Contents: Preface; Failure is always an option; Features of drift; The legacy of Newton and Descartes; The search for the broken component; Theorizing drift; What is complexity and systems thinking?; Managing the complexity of drift; Bibliography; Index.
Sidney Dekker is Professor and Director of the Key Centre for Ethics, Law, Justice and Governance at Griffith University in Brisbane, Australia. Previously Professor at Lund University, Sweden, and Director of the Leonardo Da Vinci Center for Complexity and Systems Thinking there, he gained his Ph.D. in Cognitive Systems Engineering from The Ohio State University, USA. He has worked in New Zealand, the Netherlands and England, been Senior Fellow at Nanyang Technological University in Singapore, Visiting Academic in the Department of Epidemiology and Preventive Medicine, Monash University in Melbourne, and Professor of Community Health Science at the Faculty of Medicine, University of Manitoba in Canada. Sidney is author of several best-selling books on system failure, human error, ethics and governance. He has been flying the Boeing 737NG part-time as airline pilot for the past few years. The OSU Foundation in the United States awards a yearly Sidney Dekker Critical Thinking Award.

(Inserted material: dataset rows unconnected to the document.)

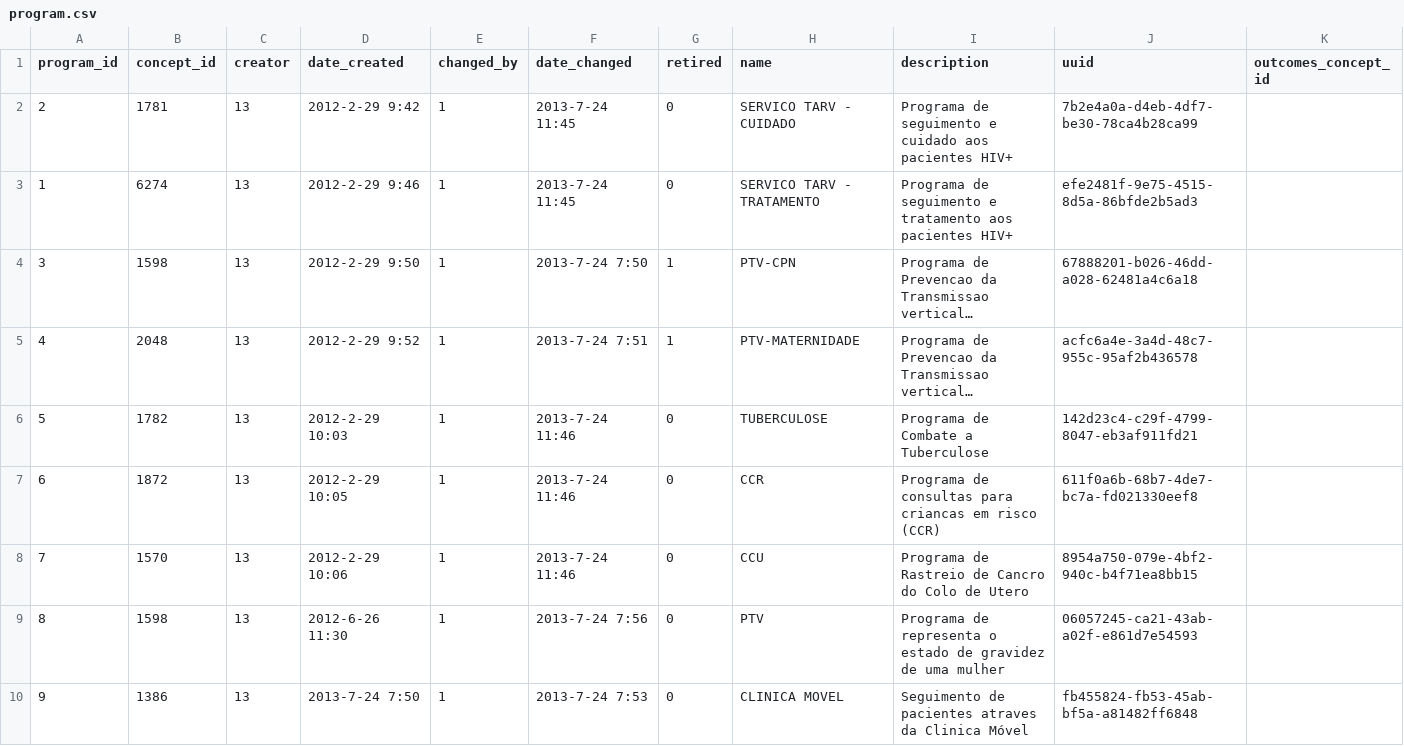
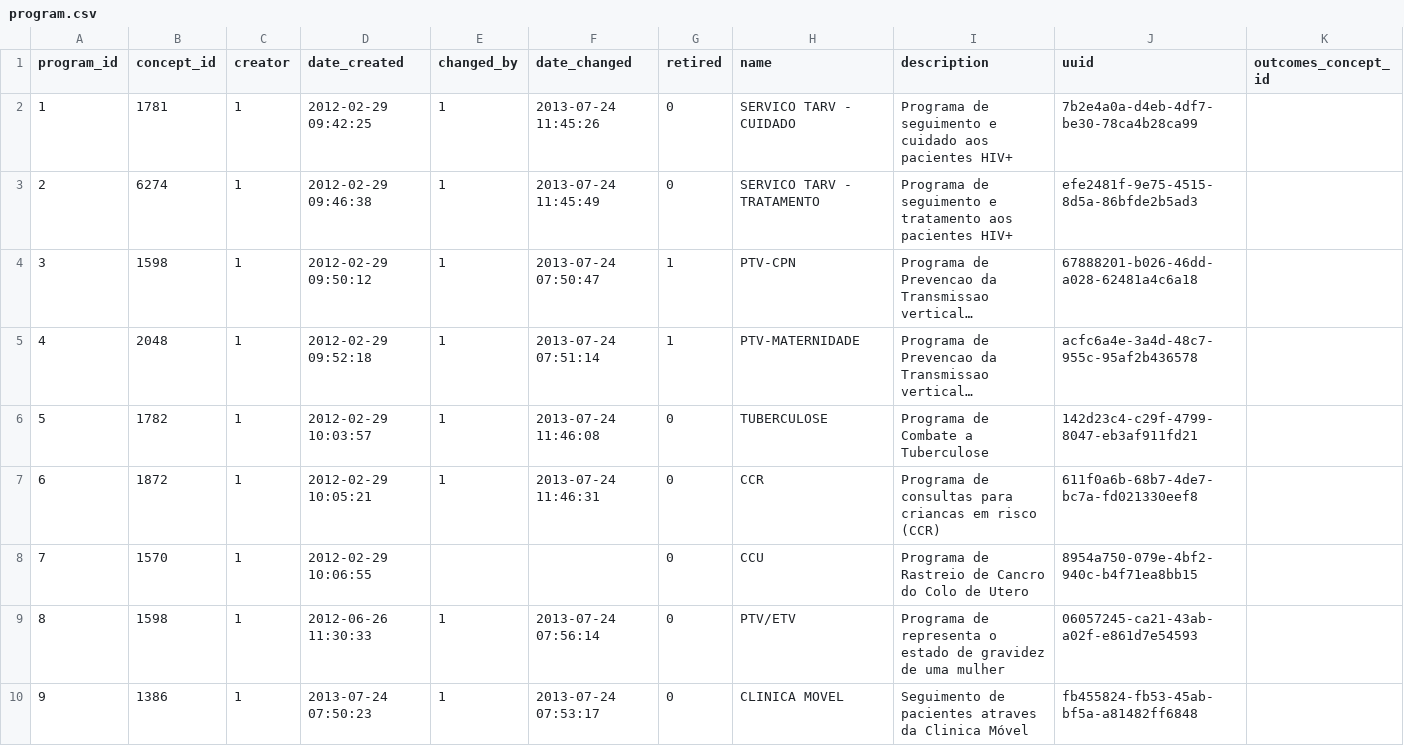
Before and after one commit to esaude/openmrs-database-migrator, a CSV file: src/main/resources/config/program.csv, drawn as a sheet; long unchanged cells end in …; removed rows and columns are numbered as before the commit, all else as after; the diff names each change by its address in the sheet, - before the commit and + after, or states it on an @@ line.

```diff
--- a/src/main/resources/config/program.csv
+++ b/src/main/resources/config/program.csv
-row 2: 2 | 1781 | 13 | 2012-2-29 9:42 | 1 | 2013-7-24 11:45 | 0 | SERVICO TARV - CUIDADO | Programa de seguimento e cuidado aos pacientes HIV+ | 7b2e4a0a-d4eb-4df7-be30-78ca4b28ca99
-B2 (concept_id): 6274
+B2 (concept_id): 1781
-C2 (creator): 13
+C2 (creator): 1
-D2 (date_created): 2012-2-29 9:46
+D2 (date_created): 2012-02-29 09:42:25
-F2 (date_changed): 2013-7-24 11:45
+F2 (date_changed): 2013-07-24 11:45:26
-H2 (name): SERVICO TARV - TRATAMENTO
+H2 (name): SERVICO TARV - CUIDADO
-I2 (description): …seguimento e tratamento aos pacientes…
+I2 (description): …seguimento e cuidado aos pacientes…
-J2 (uuid): efe2481f-9e75-4515-8d5a-86bfde2b5ad3
+J2 (uuid): 7b2e4a0a-d4eb-4df7-be30-78ca4b28ca99
+row 3: 2 | 6274 | 1 | 2012-02-29 09:46:38 | 1 | 2013-07-24 11:45:49 | 0 | SERVICO TARV - TRATAMENTO | Programa de seguimento e tratamento aos pacientes HIV+ | efe2481f-9e75-4515-8d5a-86bfde2b5ad3
-C4:C10 (creator): 13
+C4:C10 (creator): 1
-D4 (date_created): 2012-2-29 9:50
+D4 (date_created): 2012-02-29 09:50:12
-F4 (date_changed): 2013-7-24 7:50
+F4 (date_changed): 2013-07-24 07:50:47
-D5 (date_created): 2012-2-29 9:52
+D5 (date_created): 2012-02-29 09:52:18
-F5 (date_changed): 2013-7-24 7:51
+F5 (date_changed): 2013-07-24 07:51:14
-D6 (date_created): 2012-2-29 10:03
+D6 (date_created): 2012-02-29 10:03:57
-F6 (date_changed): 2013-7-24 11:46
+F6 (date_changed): 2013-07-24 11:46:08
-D7 (date_created): 2012-2-29 10:05
+D7 (date_created): 2012-02-29 10:05:21
-F7 (date_changed): 2013-7-24 11:46
+F7 (date_changed): 2013-07-24 11:46:31
-D8 (date_created): 2012-2-29 10:06
+D8 (date_created): 2012-02-29 10:06:55
-E8 (changed_by): 1
+E8 (changed_by): (empty)
-F8 (date_changed): 2013-7-24 11:46
+F8 (date_changed): (empty)
-D9 (date_created): 2012-6-26 11:30
+D9 (date_created): 2012-06-26 11:30:33
-F9 (date_changed): 2013-7-24 7:56
+F9 (date_changed): 2013-07-24 07:56:14
-H9 (name): PTV
+H9 (name): PTV/ETV
-D10 (date_created): 2013-7-24 7:50
+D10 (date_created): 2013-07-24 07:50:23
-F10 (date_changed): 2013-7-24 7:53
+F10 (date_changed): 2013-07-24 07:53:17
```
Also changed, not shown: src/main/resources/config/encounter_types.csv, src/main/resources/config/form.csv, 5 other files.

'"Accidents come from relationships, not broken parts." Sidney Dekker's meticulously researched and engagingly written Drift into Failure: From Hunting Broken Parts to Understanding Complex Systems explains complex system failures and offers practical recommendations for their investigation and prevention from the combined perspectives of unruly technology, complexity theory, and post-Newtonian analysis. A valuable source book for anyone responsible for, or interested in, organizational safety.' Steven P. Bezman, Aviation safety researcher 'Dekker's book challenges the current prevalent notions about accident causation and system safety. He argues that even now, what profess to be systemic approaches to explaining accidents are still caught within a limited framework of 'cause and effect' thinking, with its origins in the work of Descartes and Newton. Instead, Dekker draws his inspiration from the science of complexity and theorises how seemingly reasonable actions at a local level may promulgate and proliferate in unseen (and unknowable) ways until finally some apparent system "failure" occurs. The book is liberally illustrated with detailed case studies to articulate these ideas. As with all Dekker's books, the text walks a fine line between making a persuasive argument and provoking an argument. Love it or hate it, you can't ignore it.' Don Harris, HFI Solutions Ltd 'Dekker's book contributes to the growing debate around the nature of retrospective investigations of safety-critical situations in complex systems. Both provocative and insightful, the author shines a powerful light on the severe limits of traditional linear approaches. His call for a diversity of voices and narratives, to deepen our understanding of accidents, will be welcomed in healthcare. Dekker's proposal that we shift from going "down and in" to "up and out" suggests a paradigm shift in accident investigation.' Rob Robson, Healthcare System Safety and Accountability, Canad